Saied also is targeting the country’s independent regulatory bodies. In August 2021, he closed the headquarters of the National Anti-Corruption Body and referred its files to the Ministry of Interior. As a consequence, the system for declaring earnings and following up on cases of conflict of interest among senior state employees was suspended. In September 2021, he dissolved the Provisional Body for Monitoring the Constitutionality of Laws. He also has disrupted hundreds of open investigations, as well as procedures to protect whistleblowers, many of whom have thus become victims of reprisal. In March of this year, he issued a decree on “penal reconciliation,” which allows business owners to escape prosecution or conviction by payment of fines or the creation of national, regional, or local development projects.
Press freedom has shrunk, too, during the past year, and a new decree issued in September opens the door for serious crackdowns on journalists, bloggers, dissidents, and civil society activists, under the pretext of fighting disinformation and fake news.
Eroding Checks and Balances
Rooting out corruption requires rule of law, separation of powers, a free press, and protection of independent bodies tasked with monitoring public structures and exposing and reporting abuses. It is true that these conditions had not all been in place prior to Saied’s self-coup last year, but his draconian measures such as eroding checks and balances and discouraging whistleblowers are providing even more fertile ground for corruption, especially given Tunisia’s massive economic crisis. Food products are being rationed and store shelves are empty of staple goods as prices soar, exacerbated by grain shortages inflicted by Russia’s full-scale invasion of Ukraine in February. The fuel shortage also is worsening. The Tunisian government recently reached a preliminary agreement with the International Monetary Fund on a $1.9 billion loan.
At Raqabah Observatory, we have noticed a serious drop in the rate of response to public information requests we have directed to public bodies, falling from 93 percent response between July 25, 2020 and July 25, 2021, to only 59 percent in the same period from 2021 to 2022. We also have seen many judicial investigations into financial corruption disrupted amid Saied’s feud with judges, as he randomly sacked 57 of them in a June 1 purge of the judiciary, accusing them of corruption, adultery, and protecting terrorists.
Even before Saied’s election in 2019, Tunisia’s democracy had not achieved the desired development or social justice, mainly because of bureaucracy, corruption, and the failure of the government to carry out its central role of providing services to citizens. Over more than a decade, Tunisia has moved from a corrupt dictatorship under former President Zine al-Abidine Ben Ali prior to the revolution of 2011, then to a corrupt democracy, and now to a corrupt autocracy. The system has changed, but its essence, its deep state, and its rentier economic and financial elite have not.
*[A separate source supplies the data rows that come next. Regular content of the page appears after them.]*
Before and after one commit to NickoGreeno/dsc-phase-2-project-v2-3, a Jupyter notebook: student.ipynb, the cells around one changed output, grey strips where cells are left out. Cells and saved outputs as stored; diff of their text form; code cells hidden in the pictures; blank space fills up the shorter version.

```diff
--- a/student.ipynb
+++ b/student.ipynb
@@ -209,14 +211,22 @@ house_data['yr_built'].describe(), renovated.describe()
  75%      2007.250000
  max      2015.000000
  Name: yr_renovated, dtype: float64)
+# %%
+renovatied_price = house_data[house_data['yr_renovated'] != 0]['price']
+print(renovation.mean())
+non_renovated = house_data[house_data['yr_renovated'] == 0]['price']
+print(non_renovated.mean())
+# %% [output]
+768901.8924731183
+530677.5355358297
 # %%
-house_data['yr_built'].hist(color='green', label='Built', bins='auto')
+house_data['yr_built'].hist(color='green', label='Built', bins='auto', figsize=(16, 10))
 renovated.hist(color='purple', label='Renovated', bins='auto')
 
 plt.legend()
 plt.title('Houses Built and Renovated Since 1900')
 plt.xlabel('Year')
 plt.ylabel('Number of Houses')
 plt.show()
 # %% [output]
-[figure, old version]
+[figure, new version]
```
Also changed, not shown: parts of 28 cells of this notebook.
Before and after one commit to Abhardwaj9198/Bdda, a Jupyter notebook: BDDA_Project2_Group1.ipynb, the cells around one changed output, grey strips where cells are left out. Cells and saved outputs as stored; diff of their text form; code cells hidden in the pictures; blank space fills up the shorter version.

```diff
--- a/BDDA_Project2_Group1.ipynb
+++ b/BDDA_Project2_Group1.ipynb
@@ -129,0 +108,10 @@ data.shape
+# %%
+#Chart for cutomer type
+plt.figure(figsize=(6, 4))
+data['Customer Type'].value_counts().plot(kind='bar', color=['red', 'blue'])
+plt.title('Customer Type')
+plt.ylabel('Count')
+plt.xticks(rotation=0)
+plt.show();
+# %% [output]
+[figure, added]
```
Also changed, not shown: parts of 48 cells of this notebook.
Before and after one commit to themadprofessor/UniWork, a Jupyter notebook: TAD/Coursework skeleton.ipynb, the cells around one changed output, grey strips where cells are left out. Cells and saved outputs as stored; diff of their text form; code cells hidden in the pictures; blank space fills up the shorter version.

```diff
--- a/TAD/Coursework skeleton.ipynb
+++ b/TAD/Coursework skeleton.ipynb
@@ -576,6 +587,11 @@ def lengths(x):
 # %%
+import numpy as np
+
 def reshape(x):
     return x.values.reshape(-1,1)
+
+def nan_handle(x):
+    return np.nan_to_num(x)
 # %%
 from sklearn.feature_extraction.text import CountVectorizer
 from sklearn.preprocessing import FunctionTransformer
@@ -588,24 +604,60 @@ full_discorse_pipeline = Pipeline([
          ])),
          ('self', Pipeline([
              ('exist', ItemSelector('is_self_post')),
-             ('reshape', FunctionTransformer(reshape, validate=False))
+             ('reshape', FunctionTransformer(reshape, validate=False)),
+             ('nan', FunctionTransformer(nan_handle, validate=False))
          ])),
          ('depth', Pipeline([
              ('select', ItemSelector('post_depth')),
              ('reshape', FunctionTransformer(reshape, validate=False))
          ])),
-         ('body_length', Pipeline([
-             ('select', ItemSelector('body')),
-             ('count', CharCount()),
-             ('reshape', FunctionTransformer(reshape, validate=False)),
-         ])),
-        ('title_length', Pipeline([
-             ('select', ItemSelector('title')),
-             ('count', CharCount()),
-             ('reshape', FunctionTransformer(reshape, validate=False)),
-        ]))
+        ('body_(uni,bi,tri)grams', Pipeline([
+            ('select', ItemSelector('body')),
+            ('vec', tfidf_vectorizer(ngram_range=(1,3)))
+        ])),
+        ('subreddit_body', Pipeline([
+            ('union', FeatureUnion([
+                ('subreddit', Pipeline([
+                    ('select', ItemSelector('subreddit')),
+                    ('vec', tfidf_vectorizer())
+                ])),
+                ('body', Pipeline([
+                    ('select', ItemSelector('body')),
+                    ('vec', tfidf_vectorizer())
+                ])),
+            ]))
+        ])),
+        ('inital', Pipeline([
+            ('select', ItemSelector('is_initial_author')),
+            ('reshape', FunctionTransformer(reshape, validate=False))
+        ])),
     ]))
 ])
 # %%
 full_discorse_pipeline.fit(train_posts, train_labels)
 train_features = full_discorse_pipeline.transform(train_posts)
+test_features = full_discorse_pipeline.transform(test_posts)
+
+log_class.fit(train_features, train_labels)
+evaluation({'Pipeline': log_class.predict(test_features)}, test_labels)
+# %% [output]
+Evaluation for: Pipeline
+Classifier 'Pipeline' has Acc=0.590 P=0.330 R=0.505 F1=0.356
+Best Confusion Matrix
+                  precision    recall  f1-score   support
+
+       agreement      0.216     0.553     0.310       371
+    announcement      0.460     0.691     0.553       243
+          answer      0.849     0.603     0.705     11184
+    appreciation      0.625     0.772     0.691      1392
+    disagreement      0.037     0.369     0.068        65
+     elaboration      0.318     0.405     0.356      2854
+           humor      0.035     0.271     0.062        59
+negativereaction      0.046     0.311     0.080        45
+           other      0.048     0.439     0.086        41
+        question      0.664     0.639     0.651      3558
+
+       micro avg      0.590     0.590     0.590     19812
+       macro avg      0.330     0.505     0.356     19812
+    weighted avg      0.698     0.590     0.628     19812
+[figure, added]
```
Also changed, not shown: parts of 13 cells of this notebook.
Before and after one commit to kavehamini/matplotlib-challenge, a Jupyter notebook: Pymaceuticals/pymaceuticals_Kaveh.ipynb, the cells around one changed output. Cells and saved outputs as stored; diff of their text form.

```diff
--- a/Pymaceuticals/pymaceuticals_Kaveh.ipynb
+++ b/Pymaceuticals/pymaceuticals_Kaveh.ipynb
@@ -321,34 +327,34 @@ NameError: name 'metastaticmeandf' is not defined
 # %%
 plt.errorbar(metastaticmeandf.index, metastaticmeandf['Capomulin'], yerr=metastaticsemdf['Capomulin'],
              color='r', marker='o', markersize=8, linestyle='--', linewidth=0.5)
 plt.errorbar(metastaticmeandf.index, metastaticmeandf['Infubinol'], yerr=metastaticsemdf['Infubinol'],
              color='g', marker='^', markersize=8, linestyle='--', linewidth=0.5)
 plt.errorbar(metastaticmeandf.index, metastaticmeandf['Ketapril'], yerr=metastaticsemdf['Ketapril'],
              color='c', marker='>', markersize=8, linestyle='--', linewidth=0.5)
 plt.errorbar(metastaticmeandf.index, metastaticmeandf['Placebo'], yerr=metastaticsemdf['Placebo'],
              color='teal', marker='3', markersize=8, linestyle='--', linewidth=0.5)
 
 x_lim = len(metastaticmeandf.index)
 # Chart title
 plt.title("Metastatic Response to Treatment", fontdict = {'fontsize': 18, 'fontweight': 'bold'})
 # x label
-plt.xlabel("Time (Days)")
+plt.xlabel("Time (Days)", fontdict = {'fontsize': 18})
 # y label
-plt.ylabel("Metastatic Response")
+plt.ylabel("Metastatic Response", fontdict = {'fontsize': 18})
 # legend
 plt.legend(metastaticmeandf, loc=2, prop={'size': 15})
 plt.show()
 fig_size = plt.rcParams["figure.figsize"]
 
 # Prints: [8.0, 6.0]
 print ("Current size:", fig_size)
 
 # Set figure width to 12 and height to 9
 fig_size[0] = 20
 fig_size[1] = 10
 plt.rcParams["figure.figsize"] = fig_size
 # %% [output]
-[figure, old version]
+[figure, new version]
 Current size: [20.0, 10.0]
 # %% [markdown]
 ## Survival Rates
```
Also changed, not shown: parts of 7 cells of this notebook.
Tunisia’s civil society forces must continue to stand up strongly for a restoration of democracy. It is particularly important for them to unite in the fight against this growing authoritarian turn of the new regime. There is no other way to address the corruption that is paralyzing the economy and bulldozing citizens’ livelihoods. The hollow one-man show that Saied has made out of the country will deepen the corruption crisis and sink its economy further.